TASK DATA:

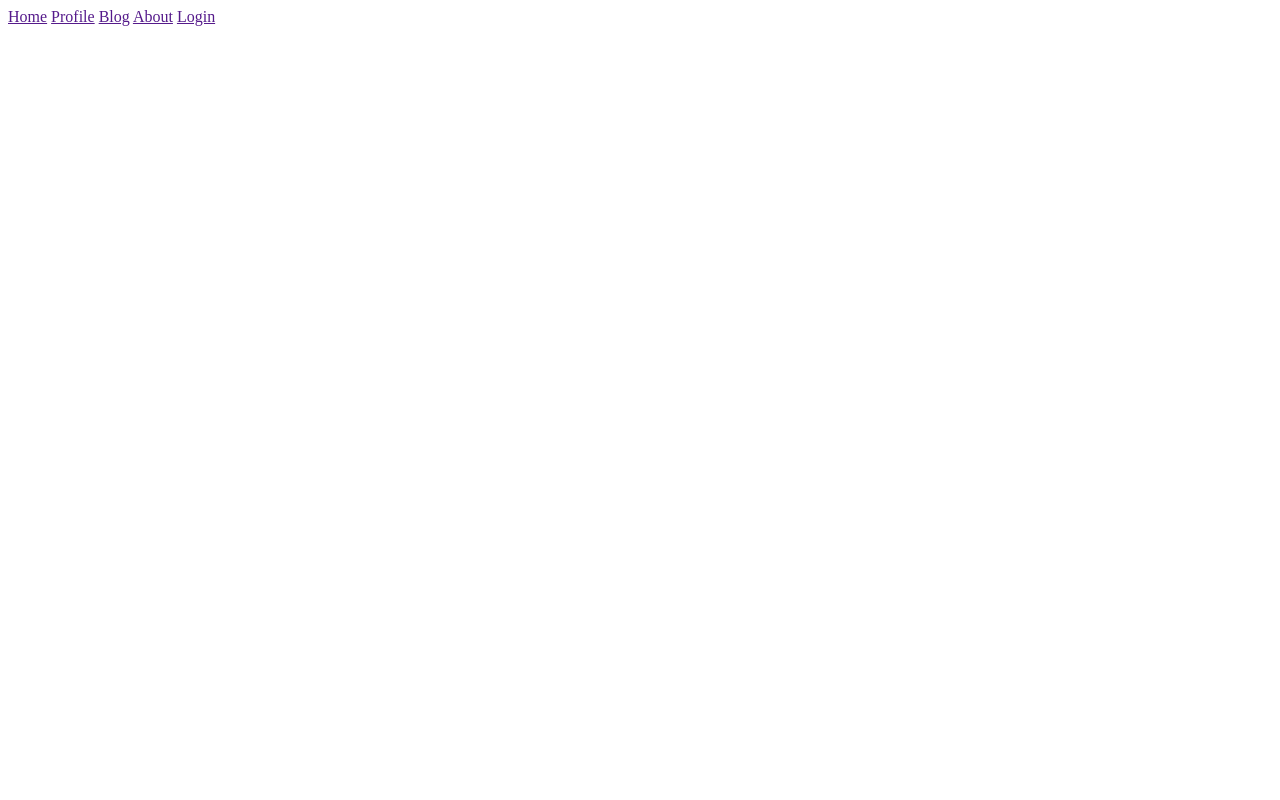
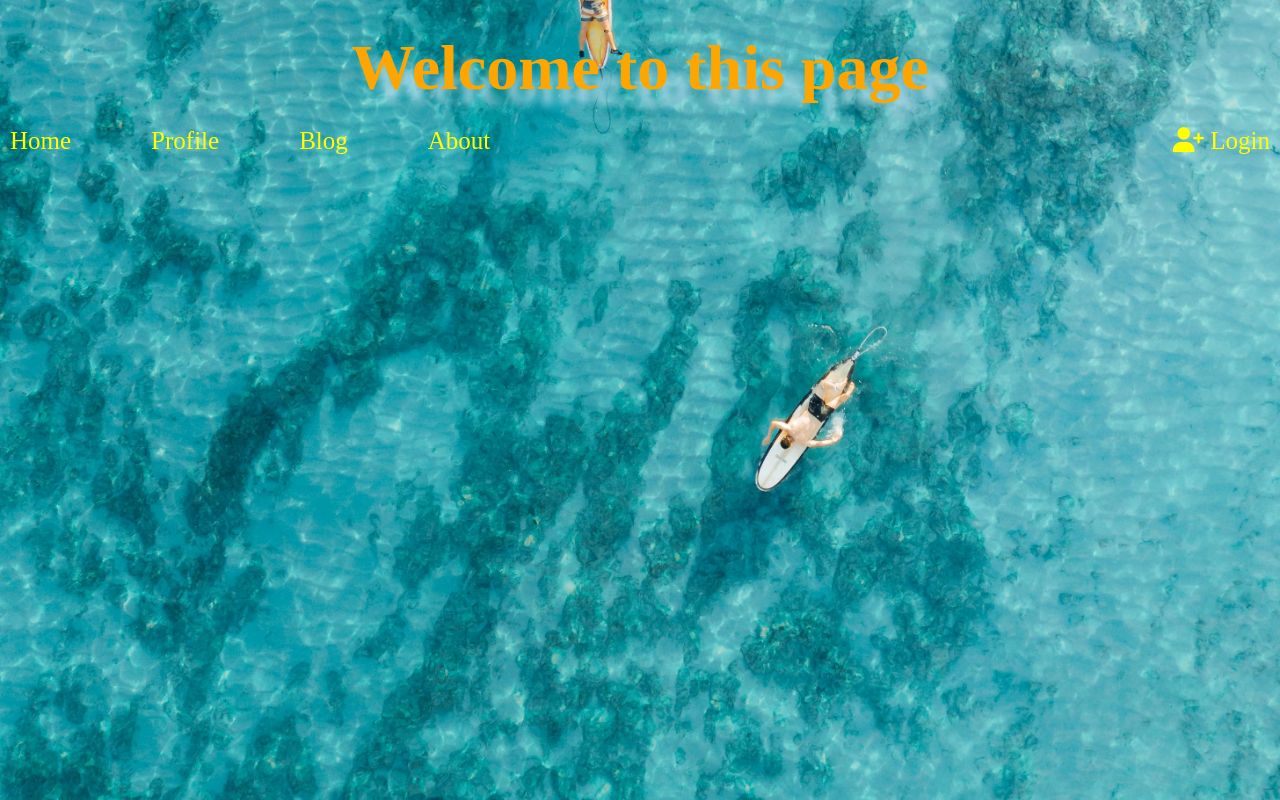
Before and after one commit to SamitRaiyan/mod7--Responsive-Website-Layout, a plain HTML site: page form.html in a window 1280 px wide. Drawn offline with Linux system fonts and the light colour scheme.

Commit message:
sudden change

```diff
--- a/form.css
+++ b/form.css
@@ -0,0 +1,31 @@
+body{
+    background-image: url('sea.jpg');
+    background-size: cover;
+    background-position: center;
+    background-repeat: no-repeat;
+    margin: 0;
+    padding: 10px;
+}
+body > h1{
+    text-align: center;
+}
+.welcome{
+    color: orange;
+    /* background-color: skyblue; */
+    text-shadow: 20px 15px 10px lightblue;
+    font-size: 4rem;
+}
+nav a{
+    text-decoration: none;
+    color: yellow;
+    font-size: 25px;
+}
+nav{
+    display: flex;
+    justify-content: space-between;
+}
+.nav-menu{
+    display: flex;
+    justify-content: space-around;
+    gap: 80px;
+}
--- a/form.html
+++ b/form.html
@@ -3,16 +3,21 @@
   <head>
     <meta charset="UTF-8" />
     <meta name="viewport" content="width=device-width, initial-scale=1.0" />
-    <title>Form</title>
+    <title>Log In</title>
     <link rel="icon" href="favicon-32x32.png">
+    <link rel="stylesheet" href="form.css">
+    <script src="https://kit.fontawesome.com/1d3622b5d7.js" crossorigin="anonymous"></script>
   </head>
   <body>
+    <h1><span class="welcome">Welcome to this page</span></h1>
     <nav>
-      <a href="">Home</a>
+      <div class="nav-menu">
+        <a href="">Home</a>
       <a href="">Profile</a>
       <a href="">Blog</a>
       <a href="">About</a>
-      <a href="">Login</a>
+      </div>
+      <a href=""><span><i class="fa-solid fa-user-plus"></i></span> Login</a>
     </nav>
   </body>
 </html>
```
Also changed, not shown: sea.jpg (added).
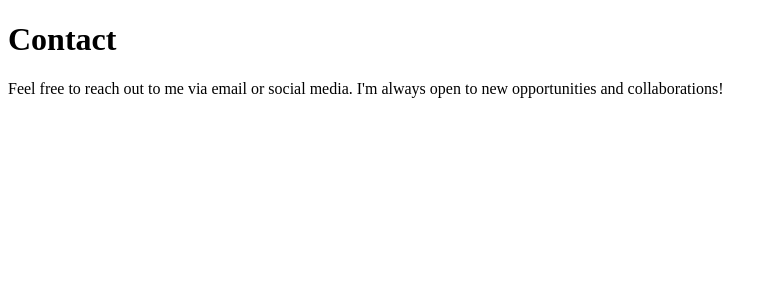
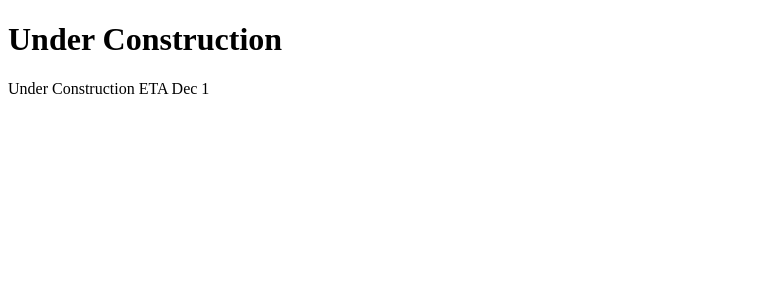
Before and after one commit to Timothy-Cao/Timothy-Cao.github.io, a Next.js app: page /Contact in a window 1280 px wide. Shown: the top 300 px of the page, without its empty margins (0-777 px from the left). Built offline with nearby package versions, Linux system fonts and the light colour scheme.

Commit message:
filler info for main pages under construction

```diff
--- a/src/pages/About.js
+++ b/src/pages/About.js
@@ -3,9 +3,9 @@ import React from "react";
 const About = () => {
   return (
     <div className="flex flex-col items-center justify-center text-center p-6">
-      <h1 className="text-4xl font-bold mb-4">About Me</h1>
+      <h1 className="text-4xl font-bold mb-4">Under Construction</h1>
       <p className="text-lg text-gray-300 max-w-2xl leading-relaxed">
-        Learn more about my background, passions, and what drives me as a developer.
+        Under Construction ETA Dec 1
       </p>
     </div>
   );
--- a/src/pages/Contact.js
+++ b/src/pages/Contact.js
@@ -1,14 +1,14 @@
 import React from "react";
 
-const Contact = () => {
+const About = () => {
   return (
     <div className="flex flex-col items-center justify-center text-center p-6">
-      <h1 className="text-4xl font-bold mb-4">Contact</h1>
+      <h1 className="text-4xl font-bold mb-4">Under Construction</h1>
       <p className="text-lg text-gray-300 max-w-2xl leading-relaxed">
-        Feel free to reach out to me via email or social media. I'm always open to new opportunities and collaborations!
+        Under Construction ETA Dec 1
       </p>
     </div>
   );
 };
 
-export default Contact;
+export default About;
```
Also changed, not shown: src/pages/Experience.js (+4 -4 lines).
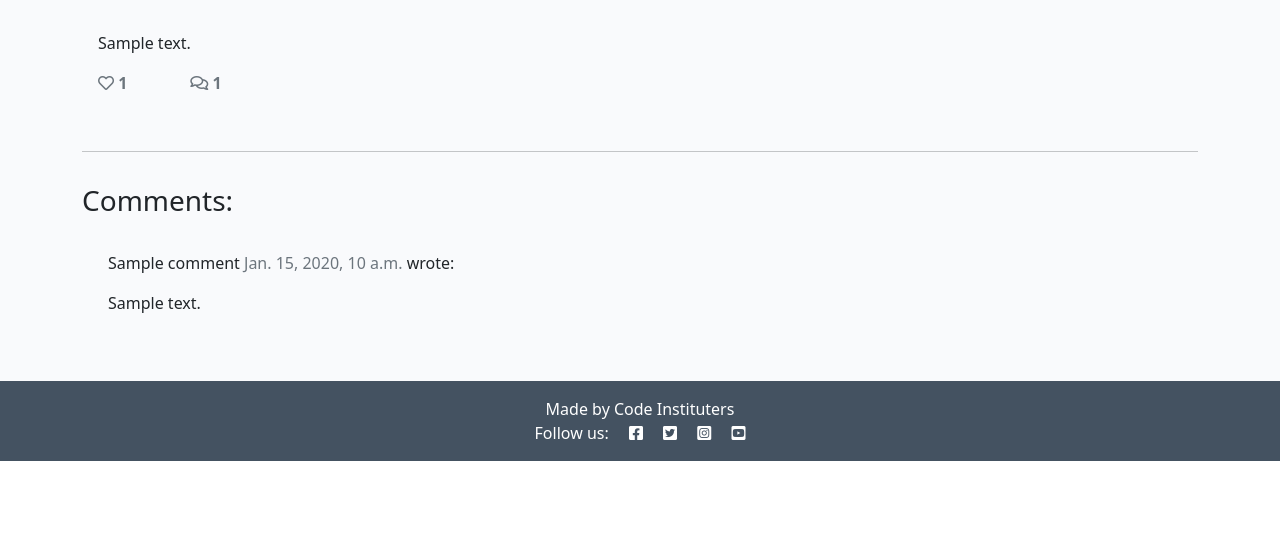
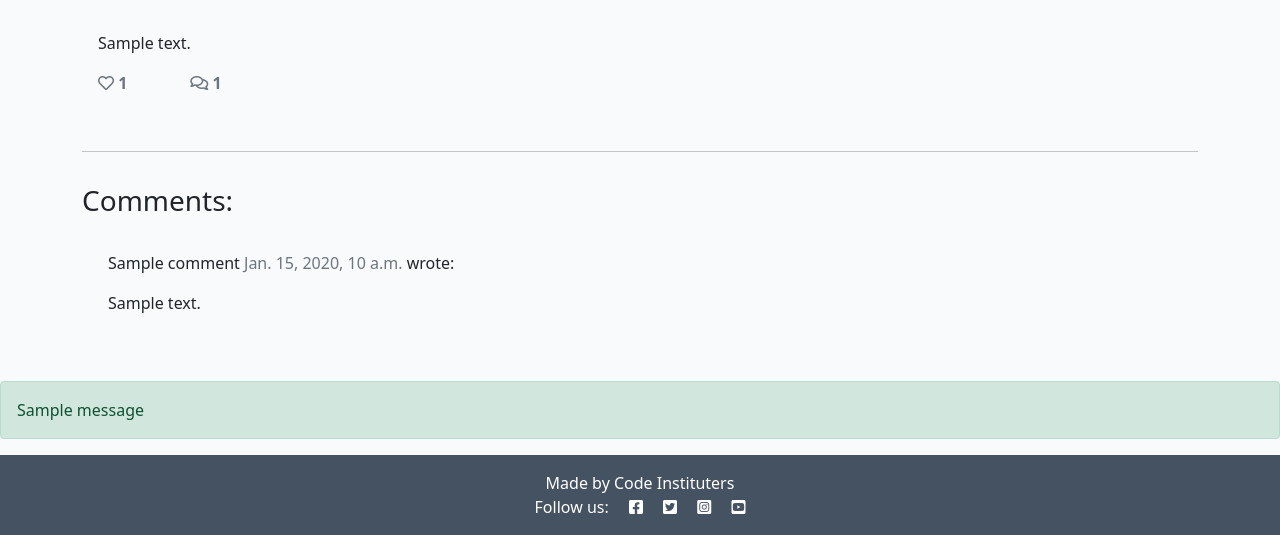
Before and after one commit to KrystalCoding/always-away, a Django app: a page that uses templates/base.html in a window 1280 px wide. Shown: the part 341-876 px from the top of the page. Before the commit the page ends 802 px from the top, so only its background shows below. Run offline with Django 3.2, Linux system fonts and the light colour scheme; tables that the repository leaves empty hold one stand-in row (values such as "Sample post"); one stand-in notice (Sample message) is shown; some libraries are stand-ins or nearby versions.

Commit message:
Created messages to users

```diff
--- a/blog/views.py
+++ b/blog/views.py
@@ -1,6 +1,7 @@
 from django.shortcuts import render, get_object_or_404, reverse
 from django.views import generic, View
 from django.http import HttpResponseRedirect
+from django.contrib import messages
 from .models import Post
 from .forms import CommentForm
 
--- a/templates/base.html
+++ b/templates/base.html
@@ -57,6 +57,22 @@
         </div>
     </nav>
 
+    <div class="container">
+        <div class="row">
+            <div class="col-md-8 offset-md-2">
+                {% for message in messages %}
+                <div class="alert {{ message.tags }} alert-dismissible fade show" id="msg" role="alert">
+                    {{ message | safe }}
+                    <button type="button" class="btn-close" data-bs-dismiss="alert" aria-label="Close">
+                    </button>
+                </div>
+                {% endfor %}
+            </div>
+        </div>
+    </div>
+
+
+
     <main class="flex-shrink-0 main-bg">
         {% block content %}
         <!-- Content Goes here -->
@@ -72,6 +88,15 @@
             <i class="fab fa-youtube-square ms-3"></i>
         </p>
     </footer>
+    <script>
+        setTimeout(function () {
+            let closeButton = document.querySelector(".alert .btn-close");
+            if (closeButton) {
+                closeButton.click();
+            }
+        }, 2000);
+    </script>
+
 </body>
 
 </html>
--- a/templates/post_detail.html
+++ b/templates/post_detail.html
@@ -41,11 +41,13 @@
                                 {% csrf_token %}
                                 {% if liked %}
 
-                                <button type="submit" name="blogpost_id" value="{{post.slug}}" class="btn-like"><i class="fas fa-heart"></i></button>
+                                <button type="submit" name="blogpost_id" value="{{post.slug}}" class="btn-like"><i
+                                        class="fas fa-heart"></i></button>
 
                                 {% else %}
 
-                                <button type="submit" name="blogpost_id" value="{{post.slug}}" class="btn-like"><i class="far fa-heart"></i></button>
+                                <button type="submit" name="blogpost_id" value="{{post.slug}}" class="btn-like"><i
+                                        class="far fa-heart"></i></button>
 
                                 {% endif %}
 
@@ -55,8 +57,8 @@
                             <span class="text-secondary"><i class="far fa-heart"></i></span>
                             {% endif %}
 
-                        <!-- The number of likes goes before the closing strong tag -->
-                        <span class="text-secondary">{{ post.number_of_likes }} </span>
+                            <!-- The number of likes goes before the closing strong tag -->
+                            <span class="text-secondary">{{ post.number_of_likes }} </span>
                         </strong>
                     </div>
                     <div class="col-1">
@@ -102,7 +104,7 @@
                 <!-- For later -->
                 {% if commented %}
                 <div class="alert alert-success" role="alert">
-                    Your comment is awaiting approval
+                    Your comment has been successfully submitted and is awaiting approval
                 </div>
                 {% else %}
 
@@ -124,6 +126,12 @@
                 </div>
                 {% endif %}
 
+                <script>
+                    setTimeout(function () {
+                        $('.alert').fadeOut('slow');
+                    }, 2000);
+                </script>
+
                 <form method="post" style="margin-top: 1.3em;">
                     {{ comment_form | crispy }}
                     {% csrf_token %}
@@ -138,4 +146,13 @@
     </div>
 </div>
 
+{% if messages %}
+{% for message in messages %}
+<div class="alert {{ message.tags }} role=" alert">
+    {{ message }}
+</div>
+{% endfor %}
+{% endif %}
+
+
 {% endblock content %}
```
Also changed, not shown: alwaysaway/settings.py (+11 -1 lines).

WHAT YOU SHOULD DO:
Output each of the lines above exactly, apart from the images.

SOLUTION TO THE EXERCISE:
Before and after one commit to SamitRaiyan/mod7--Responsive-Website-Layout, a plain HTML site: page form.html in a window 1280 px wide. Drawn offline with Linux system fonts and the light colour scheme.

Commit message:
sudden change

```diff
--- a/form.css
+++ b/form.css
@@ -0,0 +1,31 @@
+body{
+    background-image: url('sea.jpg');
+    background-size: cover;
+    background-position: center;
+    background-repeat: no-repeat;
+    margin: 0;
+    padding: 10px;
+}
+body > h1{
+    text-align: center;
+}
+.welcome{
+    color: orange;
+    /* background-color: skyblue; */
+    text-shadow: 20px 15px 10px lightblue;
+    font-size: 4rem;
+}
+nav a{
+    text-decoration: none;
+    color: yellow;
+    font-size: 25px;
+}
+nav{
+    display: flex;
+    justify-content: space-between;
+}
+.nav-menu{
+    display: flex;
+    justify-content: space-around;
+    gap: 80px;
+}
--- a/form.html
+++ b/form.html
@@ -3,16 +3,21 @@
   <head>
     <meta charset="UTF-8" />
     <meta name="viewport" content="width=device-width, initial-scale=1.0" />
-    <title>Form</title>
+    <title>Log In</title>
     <link rel="icon" href="favicon-32x32.png">
+    <link rel="stylesheet" href="form.css">
+    <script src="https://kit.fontawesome.com/1d3622b5d7.js" crossorigin="anonymous"></script>
   </head>
   <body>
+    <h1><span class="welcome">Welcome to this page</span></h1>
     <nav>
-      <a href="">Home</a>
+      <div class="nav-menu">
+        <a href="">Home</a>
       <a href="">Profile</a>
       <a href="">Blog</a>
       <a href="">About</a>
-      <a href="">Login</a>
+      </div>
+      <a href=""><span><i class="fa-solid fa-user-plus"></i></span> Login</a>
     </nav>
   </body>
 </html>
```
Also changed, not shown: sea.jpg (added).
Before and after one commit to Timothy-Cao/Timothy-Cao.github.io, a Next.js app: page /Contact in a window 1280 px wide. Shown: the top 300 px of the page, without its empty margins (0-777 px from the left). Built offline with nearby package versions, Linux system fonts and the light colour scheme.

Commit message:
filler info for main pages under construction

```diff
--- a/src/pages/About.js
+++ b/src/pages/About.js
@@ -3,9 +3,9 @@ import React from "react";
 const About = () => {
   return (
     <div className="flex flex-col items-center justify-center text-center p-6">
-      <h1 className="text-4xl font-bold mb-4">About Me</h1>
+      <h1 className="text-4xl font-bold mb-4">Under Construction</h1>
       <p className="text-lg text-gray-300 max-w-2xl leading-relaxed">
-        Learn more about my background, passions, and what drives me as a developer.
+        Under Construction ETA Dec 1
       </p>
     </div>
   );
--- a/src/pages/Contact.js
+++ b/src/pages/Contact.js
@@ -1,14 +1,14 @@
 import React from "react";
 
-const Contact = () => {
+const About = () => {
   return (
     <div className="flex flex-col items-center justify-center text-center p-6">
-      <h1 className="text-4xl font-bold mb-4">Contact</h1>
+      <h1 className="text-4xl font-bold mb-4">Under Construction</h1>
       <p className="text-lg text-gray-300 max-w-2xl leading-relaxed">
-        Feel free to reach out to me via email or social media. I'm always open to new opportunities and collaborations!
+        Under Construction ETA Dec 1
       </p>
     </div>
   );
 };
 
-export default Contact;
+export default About;
```
Also changed, not shown: src/pages/Experience.js (+4 -4 lines).
Before and after one commit to KrystalCoding/always-away, a Django app: a page that uses templates/base.html in a window 1280 px wide. Shown: the part 341-876 px from the top of the page. Before the commit the page ends 802 px from the top, so only its background shows below. Run offline with Django 3.2, Linux system fonts and the light colour scheme; tables that the repository leaves empty hold one stand-in row (values such as "Sample post"); one stand-in notice (Sample message) is shown; some libraries are stand-ins or nearby versions.

Commit message:
Created messages to users

```diff
--- a/blog/views.py
+++ b/blog/views.py
@@ -1,6 +1,7 @@
 from django.shortcuts import render, get_object_or_404, reverse
 from django.views import generic, View
 from django.http import HttpResponseRedirect
+from django.contrib import messages
 from .models import Post
 from .forms import CommentForm
 
--- a/templates/base.html
+++ b/templates/base.html
@@ -57,6 +57,22 @@
         </div>
     </nav>
 
+    <div class="container">
+        <div class="row">
+            <div class="col-md-8 offset-md-2">
+                {% for message in messages %}
+                <div class="alert {{ message.tags }} alert-dismissible fade show" id="msg" role="alert">
+                    {{ message | safe }}
+                    <button type="button" class="btn-close" data-bs-dismiss="alert" aria-label="Close">
+                    </button>
+                </div>
+                {% endfor %}
+            </div>
+        </div>
+    </div>
+
+
+
     <main class="flex-shrink-0 main-bg">
         {% block content %}
         <!-- Content Goes here -->
@@ -72,6 +88,15 @@
             <i class="fab fa-youtube-square ms-3"></i>
         </p>
     </footer>
+    <script>
+        setTimeout(function () {
+            let closeButton = document.querySelector(".alert .btn-close");
+            if (closeButton) {
+                closeButton.click();
+            }
+        }, 2000);
+    </script>
+
 </body>
 
 </html>
--- a/templates/post_detail.html
+++ b/templates/post_detail.html
@@ -41,11 +41,13 @@
                                 {% csrf_token %}
                                 {% if liked %}
 
-                                <button type="submit" name="blogpost_id" value="{{post.slug}}" class="btn-like"><i class="fas fa-heart"></i></button>
+                                <button type="submit" name="blogpost_id" value="{{post.slug}}" class="btn-like"><i
+                                        class="fas fa-heart"></i></button>
 
                                 {% else %}
 
-                                <button type="submit" name="blogpost_id" value="{{post.slug}}" class="btn-like"><i class="far fa-heart"></i></button>
+                                <button type="submit" name="blogpost_id" value="{{post.slug}}" class="btn-like"><i
+                                        class="far fa-heart"></i></button>
 
                                 {% endif %}
 
@@ -55,8 +57,8 @@
                             <span class="text-secondary"><i class="far fa-heart"></i></span>
                             {% endif %}
 
-                        <!-- The number of likes goes before the closing strong tag -->
-                        <span class="text-secondary">{{ post.number_of_likes }} </span>
+                            <!-- The number of likes goes before the closing strong tag -->
+                            <span class="text-secondary">{{ post.number_of_likes }} </span>
                         </strong>
                     </div>
                     <div class="col-1">
@@ -102,7 +104,7 @@
                 <!-- For later -->
                 {% if commented %}
                 <div class="alert alert-success" role="alert">
-                    Your comment is awaiting approval
+                    Your comment has been successfully submitted and is awaiting approval
                 </div>
                 {% else %}
 
@@ -124,6 +126,12 @@
                 </div>
                 {% endif %}
 
+                <script>
+                    setTimeout(function () {
+                        $('.alert').fadeOut('slow');
+                    }, 2000);
+                </script>
+
                 <form method="post" style="margin-top: 1.3em;">
                     {{ comment_form | crispy }}
                     {% csrf_token %}
@@ -138,4 +146,13 @@
     </div>
 </div>
 
+{% if messages %}
+{% for message in messages %}
+<div class="alert {{ message.tags }} role=" alert">
+    {{ message }}
+</div>
+{% endfor %}
+{% endif %}
+
+
 {% endblock content %}
```
Also changed, not shown: alwaysaway/settings.py (+11 -1 lines).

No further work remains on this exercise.